LONDON -- London’s Court of Appeal on Thursday exonerated three men who had served time in prison nearly 50 years ago following the testimony of a corrupt police officer — one of several high-profile cases involving black men that proved controversial.
Judge Ian Burnett quashed the convictions of Winston Trew, Sterling Christie and George Griffiths who were aged between 19 and 23 when they were arrested after being swept up in a purse-snatching investigation. The men had always maintained their innocence and claimed they were framed by a British Transport Police detective whose career ended in disgrace.
The men were arrested in 1972 at the Oval Underground station, together with another man another man, Constantine "Omar" Boucher. The group, dubbed the “Oval Four,” served eight months in prison but sought to clear their names. Boucher could not be located to take part in the case.
“It is a travesty that these men have waited 47 years for exoneration for crimes that they did not commit,” said Christie’s lawyer, Steven Bird. “Justice has now finally been done."
The men were jailed for eight months for attempted theft and assaulting police.
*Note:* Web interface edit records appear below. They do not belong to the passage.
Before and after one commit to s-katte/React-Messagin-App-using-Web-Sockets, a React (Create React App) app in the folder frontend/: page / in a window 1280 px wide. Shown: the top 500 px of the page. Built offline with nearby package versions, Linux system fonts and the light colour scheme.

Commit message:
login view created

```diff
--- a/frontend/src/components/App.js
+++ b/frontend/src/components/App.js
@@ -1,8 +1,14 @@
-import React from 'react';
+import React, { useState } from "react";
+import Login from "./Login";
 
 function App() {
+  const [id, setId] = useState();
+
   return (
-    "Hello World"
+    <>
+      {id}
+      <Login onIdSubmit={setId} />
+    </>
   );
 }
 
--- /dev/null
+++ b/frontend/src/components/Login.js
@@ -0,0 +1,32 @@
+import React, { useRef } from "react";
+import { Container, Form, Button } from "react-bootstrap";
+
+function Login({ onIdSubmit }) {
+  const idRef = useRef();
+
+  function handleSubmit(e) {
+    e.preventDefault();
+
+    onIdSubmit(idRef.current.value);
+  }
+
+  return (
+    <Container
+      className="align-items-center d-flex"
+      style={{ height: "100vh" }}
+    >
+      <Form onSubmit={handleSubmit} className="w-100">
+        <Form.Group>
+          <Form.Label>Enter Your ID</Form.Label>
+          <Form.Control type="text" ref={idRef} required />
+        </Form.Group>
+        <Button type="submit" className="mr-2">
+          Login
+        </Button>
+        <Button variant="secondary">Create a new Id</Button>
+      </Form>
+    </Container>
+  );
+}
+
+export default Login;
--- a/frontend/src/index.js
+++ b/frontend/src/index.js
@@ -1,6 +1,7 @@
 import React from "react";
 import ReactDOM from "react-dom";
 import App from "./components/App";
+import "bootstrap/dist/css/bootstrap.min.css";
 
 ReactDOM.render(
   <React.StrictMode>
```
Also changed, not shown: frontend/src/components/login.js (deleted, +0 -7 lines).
Christie was also found guilty of theft of a handbag.
The case was one of several in the 1970s that involved questionable arrests of black men by a police unit run by the late Detective Sgt. Derek Ridgewell. Amid controversy, he was moved to a department investigating mailbag theft and joined two others in splitting profits from stolen mailbags. Caught and jailed, he died in prison of a heart attack in 1982.
Burnett said there was "an accumulating body of evidence that points to the fundamental unreliability of evidence” that was given by Ridgewell and others closely connected to him.
“We would wish only to note our regret that it has taken so long for this injustice to be remedied,” Burnett said.
But lawyers for the men expressed outrage at the long denial of justice. The case was referred to the court by the Criminal Cases Review Commission earlier this year.
"Both the British Transport Police and the Home Office were warned about this police officer's corrupt methods in 1973. They did nothing except move him to a different unit, where he continued to offend,” said Jenny Wiltshire, the attorney who represented Trew and Griffiths. “But even then, the police did not think to review his past cases. Had they done so, these innocent men's lives would likely have been very different.”
Outside the Royal Courts of Justice, Trew, now 69, urged others wrongfully convicted because of Ridgewell's misconduct to challenge their convictions.
“If you are innocent, don't give up," Trew said.